One Killer Turtle

In Spanish, the matamata's name means, "I kill, I kill." It is an apt name considering his hunting practices. Primarily a carnivore, he will sit in the mud at the bottom of a pond or slow-moving stream and wait for his prey to swim by. When the opportunity presents itself, the matamata strikes out and sucks, much like a vacuum, collecting water and prey into his mouth. He expels the water and swallows his prey whole. Although the matamata spends nearly all of his life in the water, he is a lousy swimmer, preferring instead to walk along the bottom of his watery habitat. His snout, a long tube, acts like a snorkel, minimizing his surface time. His most prominent feature is his sheer ugliness, saving him from the soup pot of even the most dedicated turtle-eating people.

The Gentle Giants

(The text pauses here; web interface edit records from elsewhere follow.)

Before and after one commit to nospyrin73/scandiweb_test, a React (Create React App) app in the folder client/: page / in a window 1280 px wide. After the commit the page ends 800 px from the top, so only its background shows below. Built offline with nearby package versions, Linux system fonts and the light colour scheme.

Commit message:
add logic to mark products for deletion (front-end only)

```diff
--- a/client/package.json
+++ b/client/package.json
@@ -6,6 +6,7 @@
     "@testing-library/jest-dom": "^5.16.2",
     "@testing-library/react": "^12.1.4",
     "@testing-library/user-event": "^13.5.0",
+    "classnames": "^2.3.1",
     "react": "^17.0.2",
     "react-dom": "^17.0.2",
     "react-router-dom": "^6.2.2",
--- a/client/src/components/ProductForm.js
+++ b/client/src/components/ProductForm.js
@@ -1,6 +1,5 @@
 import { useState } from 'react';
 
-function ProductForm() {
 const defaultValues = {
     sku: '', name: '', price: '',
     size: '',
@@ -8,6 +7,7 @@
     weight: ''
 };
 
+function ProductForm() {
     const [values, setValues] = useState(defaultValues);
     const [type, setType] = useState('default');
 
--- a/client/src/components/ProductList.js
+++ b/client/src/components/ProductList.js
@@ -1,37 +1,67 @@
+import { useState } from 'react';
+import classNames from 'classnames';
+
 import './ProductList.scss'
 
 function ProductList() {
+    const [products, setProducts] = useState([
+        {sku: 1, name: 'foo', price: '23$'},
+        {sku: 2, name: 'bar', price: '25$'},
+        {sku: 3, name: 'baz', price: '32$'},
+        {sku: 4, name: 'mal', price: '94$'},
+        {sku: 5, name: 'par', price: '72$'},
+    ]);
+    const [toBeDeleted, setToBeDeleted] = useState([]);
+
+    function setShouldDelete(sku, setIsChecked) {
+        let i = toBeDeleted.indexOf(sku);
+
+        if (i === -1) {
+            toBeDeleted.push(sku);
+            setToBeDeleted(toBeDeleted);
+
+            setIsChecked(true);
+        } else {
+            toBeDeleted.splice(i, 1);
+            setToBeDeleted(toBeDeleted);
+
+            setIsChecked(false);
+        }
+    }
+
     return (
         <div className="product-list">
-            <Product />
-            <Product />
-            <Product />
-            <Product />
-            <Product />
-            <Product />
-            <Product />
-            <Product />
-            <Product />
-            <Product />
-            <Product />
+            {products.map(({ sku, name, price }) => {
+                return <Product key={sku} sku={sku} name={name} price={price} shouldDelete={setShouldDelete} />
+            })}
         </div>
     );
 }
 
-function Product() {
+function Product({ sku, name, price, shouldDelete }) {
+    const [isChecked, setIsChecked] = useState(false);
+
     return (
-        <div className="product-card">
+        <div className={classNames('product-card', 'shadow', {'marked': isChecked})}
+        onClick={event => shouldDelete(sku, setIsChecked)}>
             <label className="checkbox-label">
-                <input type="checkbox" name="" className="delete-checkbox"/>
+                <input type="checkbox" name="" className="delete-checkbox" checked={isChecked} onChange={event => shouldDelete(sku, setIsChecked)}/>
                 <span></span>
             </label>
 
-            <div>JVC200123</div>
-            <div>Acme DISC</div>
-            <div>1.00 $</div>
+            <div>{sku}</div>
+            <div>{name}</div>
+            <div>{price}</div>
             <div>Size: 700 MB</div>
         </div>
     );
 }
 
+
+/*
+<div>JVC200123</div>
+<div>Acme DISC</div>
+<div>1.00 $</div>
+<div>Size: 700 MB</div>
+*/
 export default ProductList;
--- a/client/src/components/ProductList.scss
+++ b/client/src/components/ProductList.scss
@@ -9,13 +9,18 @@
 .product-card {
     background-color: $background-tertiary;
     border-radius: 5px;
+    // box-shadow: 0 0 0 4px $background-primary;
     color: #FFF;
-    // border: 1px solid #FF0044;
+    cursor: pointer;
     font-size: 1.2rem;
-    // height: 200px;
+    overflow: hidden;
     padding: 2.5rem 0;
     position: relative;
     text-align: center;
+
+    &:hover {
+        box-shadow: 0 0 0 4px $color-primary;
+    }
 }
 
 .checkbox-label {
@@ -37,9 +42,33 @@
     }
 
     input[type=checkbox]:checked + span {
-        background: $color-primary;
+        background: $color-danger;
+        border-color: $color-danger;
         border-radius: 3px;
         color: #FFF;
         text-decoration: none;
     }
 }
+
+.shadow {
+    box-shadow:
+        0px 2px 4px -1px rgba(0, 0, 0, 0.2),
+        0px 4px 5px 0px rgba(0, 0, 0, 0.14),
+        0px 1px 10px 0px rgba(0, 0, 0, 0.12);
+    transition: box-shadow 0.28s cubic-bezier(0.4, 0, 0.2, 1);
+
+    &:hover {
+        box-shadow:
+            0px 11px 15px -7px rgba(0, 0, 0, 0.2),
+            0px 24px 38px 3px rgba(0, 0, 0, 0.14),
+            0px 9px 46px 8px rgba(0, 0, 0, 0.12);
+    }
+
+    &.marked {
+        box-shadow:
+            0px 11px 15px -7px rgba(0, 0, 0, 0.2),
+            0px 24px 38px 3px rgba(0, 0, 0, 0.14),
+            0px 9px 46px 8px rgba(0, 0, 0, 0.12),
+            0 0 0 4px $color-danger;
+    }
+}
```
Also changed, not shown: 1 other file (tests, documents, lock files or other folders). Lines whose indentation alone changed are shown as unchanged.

The arrau turtle, or South American river turtle, grows larger than any other side-necked turtle. Rather than retract his head directly back into his shell for protection, a side-necked turtle must fold it to the side, leaving part of the head exposed. Growing up to 100 pounds, female arrau turtles will gather on beaches and sand bars to nest, sometimes in groups as large as 500 turtles. Despite the arrau's large size, he is an herbivore, feeding on flowers, roots, fruits and aquatic plants. The arrau prefers large rivers such as the Amazon and Orinoco, or tributaries and lagoons under dense forest. In addition to humans, the arrau turtle is hunted by jaguars and crocodiles.

The Yellow-Spotted Turtle

Among the larger of South America's river turtles, this striking-looking turtle is known for the yellow spots on his head. Unlike many other animal species, female yellow-spotted turtles can weigh twice as much as males. More omnivorous in nature than the arrau turtle, the yellow-spotted turtle adds fish and small invertebrates into his diet of plants and fruit. Primarily aquatic, he only leaves the water to warm himself on a hot rock or a sandy beach.

A Skunk of a Turtle

The gibba turtle, also known as a musk turtle, is an unsociable fellow who lives in shallow marshes, ponds and streams. Shy in nature and primarily nocturnal, he will emit a foul-smelling aroma if captured. He also is inclined to bite. Primarily aquatic, the gibba can remain submerged for prolonged periods of time, and feeds on plants, tadpoles and insect larvae.